Maybe I’m being overly paranoid, but Nineteen Eighty Four has inspired in me a sense of dread I’m finding impossible to shake off. George Orwell’s account of the ultimate surveillance society, where a person’s every move is monitored, down to his or her facial expression, is absolutely terrifying and uncomfortably familiar.

Writing in 1949, Orwell imagines the world in 1984, now split into three super powers: Oceania, Eurasia and Eastasia. Winston Smith lives in Oceania where the ruling power is the all-seeing Big Brother. He works at the Ministry of Truth rewriting history to ensure Big Brother’s interests are always served. Party members are at all times monitored by two-way telescreens, helicopters patrol the streets, and the Thought Police are constantly on the look out for subversives.

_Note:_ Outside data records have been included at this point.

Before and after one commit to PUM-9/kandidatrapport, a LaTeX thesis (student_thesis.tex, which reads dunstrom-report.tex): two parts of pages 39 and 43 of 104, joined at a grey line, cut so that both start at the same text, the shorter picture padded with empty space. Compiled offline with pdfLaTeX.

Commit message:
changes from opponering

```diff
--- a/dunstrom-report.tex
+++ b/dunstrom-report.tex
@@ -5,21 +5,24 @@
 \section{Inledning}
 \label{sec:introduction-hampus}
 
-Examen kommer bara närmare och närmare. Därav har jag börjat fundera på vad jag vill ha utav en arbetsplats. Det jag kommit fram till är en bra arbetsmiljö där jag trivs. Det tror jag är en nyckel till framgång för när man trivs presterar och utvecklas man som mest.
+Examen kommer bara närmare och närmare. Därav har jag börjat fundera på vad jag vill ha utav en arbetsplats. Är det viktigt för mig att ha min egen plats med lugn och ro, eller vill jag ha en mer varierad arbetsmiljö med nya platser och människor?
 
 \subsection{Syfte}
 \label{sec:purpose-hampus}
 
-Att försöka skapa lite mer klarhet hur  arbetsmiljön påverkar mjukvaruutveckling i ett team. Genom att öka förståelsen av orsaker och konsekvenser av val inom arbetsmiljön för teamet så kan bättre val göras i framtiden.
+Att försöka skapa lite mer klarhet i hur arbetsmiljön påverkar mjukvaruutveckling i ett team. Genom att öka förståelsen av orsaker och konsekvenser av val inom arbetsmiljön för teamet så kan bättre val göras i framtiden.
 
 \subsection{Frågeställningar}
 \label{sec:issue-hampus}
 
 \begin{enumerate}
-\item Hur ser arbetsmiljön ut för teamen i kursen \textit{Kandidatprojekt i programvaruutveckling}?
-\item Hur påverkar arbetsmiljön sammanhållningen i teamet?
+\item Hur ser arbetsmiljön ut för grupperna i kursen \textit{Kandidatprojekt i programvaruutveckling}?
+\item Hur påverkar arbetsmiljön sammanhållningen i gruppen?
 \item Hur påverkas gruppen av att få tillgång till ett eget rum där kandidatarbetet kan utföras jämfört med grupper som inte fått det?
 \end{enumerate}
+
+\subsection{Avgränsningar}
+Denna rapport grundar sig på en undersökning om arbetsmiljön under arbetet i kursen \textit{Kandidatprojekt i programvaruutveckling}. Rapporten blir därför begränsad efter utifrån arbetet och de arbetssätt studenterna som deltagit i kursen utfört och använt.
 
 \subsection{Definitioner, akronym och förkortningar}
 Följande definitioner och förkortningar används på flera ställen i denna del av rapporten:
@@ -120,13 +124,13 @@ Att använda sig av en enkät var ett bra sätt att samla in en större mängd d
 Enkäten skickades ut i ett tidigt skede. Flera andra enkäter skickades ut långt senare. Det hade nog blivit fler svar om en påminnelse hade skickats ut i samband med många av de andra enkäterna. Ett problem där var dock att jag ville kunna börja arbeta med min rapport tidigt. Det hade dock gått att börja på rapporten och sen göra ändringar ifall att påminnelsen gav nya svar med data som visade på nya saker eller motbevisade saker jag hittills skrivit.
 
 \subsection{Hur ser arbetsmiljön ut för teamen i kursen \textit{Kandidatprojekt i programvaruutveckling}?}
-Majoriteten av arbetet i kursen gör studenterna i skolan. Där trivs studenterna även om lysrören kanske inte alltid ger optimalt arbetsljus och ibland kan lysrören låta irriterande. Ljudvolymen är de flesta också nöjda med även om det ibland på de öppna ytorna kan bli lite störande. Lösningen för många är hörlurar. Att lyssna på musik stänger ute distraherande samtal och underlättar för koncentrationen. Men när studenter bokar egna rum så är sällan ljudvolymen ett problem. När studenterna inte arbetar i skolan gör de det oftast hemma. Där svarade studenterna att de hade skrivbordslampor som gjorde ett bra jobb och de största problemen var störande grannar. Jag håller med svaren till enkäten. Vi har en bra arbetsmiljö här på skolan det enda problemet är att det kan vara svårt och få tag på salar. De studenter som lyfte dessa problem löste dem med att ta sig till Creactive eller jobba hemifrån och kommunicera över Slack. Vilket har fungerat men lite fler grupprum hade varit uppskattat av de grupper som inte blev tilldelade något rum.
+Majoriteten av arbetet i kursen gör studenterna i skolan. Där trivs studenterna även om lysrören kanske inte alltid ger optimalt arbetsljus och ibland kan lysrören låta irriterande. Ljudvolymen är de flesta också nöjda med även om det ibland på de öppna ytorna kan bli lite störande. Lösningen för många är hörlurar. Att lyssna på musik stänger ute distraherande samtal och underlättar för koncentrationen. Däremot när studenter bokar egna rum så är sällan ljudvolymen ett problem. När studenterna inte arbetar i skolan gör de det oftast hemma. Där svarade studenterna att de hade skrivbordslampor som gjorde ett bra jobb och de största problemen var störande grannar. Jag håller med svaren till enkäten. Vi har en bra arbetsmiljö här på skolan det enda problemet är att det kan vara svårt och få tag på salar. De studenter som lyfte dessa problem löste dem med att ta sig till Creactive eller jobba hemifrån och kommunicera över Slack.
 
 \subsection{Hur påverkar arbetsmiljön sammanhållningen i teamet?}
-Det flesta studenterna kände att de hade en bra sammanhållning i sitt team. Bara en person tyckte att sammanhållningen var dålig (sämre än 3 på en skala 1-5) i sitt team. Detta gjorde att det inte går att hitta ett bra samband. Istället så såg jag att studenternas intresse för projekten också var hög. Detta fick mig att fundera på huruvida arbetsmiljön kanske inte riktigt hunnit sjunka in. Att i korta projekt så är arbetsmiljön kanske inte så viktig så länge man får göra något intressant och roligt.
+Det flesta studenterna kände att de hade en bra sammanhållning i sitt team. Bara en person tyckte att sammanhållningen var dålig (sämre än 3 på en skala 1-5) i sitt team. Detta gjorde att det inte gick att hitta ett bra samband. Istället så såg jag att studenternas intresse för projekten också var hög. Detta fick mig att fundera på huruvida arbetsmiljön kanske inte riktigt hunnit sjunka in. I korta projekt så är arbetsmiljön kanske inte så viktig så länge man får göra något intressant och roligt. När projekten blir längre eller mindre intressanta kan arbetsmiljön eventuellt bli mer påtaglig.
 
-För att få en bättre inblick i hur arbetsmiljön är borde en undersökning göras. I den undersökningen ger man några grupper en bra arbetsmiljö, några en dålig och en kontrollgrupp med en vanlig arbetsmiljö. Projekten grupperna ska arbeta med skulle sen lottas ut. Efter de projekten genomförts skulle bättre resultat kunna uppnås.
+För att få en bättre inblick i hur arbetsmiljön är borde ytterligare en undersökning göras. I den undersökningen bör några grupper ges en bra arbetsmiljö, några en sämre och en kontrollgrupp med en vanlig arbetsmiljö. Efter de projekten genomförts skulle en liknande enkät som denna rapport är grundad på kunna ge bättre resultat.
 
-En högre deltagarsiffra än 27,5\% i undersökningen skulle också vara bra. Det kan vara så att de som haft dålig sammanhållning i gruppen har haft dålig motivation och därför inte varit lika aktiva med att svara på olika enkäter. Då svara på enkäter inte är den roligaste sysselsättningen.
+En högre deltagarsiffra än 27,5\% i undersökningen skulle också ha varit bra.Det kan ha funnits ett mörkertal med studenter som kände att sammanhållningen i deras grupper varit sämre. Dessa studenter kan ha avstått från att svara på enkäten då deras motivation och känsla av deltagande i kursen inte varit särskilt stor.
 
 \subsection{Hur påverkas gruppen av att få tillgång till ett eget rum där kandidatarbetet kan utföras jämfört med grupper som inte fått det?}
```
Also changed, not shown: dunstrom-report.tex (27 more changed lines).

When Winston starts a diary (strictly forbidden), and then a covert love affair with Julia, he knows it’s only a matter of time before they’ll both be arrested and “vaporised.” But it doesn’t stop him hoping that his small act of disobedience will one day contribute to a greater uprising. Unfortunately, the violence and ultimate horror Winston is finally subjected to demonstrate just how powerful Big Brother really is. O’Brien, at once both Winston’s tormentor and saviour says:

“’How does one man assert his power over another Winston?”

Winston thought. ‘By making him suffer,’ he said.

‘Exactly. By making him suffer. Obedience is not enough. Unless he is suffering, how can you be sure that he is obeying your will and not his own? Power is in inflicting pain and humiliation. Power is in tearing human minds to pieces and putting them together again in new shapes of your own choosing.’”

In Orwell’s rules for writers he states: “never use a long word when a short one will do” and because he follows his own edict his writing is both highly accessible, and absolutely petrifying. There are of course many parallels between today’s world and the imagined society of the story. We must swipe a registered card each time we get on the bus or tram, CTV cameras follow our every move, and our use of mobile phones, credit cards, Facebook and the Internet make us so easily traceable. WAR IS PEACE, FREEDOM IS SLAVERY, IGNORANCE IS STRENGTH, and Big Brother is most certainly watching.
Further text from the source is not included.